Task item: Take each line below that has "notText" and copy it.

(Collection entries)

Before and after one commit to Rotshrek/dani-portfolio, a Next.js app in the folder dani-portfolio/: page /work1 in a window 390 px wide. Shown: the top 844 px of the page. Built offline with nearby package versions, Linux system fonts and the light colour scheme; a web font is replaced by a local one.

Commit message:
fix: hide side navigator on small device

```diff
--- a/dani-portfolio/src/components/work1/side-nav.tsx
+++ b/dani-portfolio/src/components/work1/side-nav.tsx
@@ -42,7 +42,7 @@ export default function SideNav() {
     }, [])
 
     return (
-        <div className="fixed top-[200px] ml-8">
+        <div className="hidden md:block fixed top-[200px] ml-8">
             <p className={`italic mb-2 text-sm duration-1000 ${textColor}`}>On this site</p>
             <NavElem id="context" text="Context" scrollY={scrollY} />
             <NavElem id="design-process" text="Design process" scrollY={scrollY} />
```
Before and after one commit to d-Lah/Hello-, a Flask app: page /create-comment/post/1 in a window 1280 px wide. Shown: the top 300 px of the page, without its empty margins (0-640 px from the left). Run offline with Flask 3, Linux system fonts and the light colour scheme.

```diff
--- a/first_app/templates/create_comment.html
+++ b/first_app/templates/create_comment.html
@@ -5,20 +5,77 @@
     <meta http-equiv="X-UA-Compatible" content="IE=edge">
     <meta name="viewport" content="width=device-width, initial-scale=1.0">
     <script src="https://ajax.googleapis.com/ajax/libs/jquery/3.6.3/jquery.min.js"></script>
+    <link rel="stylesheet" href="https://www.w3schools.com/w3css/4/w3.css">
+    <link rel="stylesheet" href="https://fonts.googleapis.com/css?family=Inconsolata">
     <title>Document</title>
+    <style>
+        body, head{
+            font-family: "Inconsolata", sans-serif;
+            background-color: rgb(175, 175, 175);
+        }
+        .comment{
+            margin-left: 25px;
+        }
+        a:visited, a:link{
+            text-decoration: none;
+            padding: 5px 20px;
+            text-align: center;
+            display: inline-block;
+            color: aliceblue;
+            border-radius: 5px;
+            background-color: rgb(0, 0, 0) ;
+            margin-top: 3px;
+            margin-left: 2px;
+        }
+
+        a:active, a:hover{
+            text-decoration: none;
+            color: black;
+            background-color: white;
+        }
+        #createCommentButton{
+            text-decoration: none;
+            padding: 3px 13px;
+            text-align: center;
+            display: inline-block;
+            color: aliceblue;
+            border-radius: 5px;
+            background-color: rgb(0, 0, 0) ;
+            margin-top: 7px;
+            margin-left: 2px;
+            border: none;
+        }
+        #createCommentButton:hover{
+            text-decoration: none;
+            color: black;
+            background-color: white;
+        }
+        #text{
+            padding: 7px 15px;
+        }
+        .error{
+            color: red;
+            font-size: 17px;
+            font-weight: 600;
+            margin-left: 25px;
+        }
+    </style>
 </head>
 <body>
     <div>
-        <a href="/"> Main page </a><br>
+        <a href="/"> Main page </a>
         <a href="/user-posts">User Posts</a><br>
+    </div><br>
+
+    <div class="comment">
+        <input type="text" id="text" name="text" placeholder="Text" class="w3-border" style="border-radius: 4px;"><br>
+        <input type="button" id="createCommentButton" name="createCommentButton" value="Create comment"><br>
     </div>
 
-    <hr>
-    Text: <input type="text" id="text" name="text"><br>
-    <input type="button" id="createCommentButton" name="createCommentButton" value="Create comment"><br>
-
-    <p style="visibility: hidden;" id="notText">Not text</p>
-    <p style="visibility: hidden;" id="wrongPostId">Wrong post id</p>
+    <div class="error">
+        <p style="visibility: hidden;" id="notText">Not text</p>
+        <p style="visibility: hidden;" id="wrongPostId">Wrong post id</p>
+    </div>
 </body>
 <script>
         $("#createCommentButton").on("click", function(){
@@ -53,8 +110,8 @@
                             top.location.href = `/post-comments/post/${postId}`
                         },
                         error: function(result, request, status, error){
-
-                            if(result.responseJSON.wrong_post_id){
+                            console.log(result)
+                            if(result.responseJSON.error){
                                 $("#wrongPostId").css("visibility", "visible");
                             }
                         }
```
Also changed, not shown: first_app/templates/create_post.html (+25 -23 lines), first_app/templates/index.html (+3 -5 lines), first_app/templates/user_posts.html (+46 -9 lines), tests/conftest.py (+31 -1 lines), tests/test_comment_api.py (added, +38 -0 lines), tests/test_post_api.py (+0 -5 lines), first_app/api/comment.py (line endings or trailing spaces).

Written response:
-    <p style="visibility: hidden;" id="notText">Not text</p>
+        <p style="visibility: hidden;" id="notText">Not text</p>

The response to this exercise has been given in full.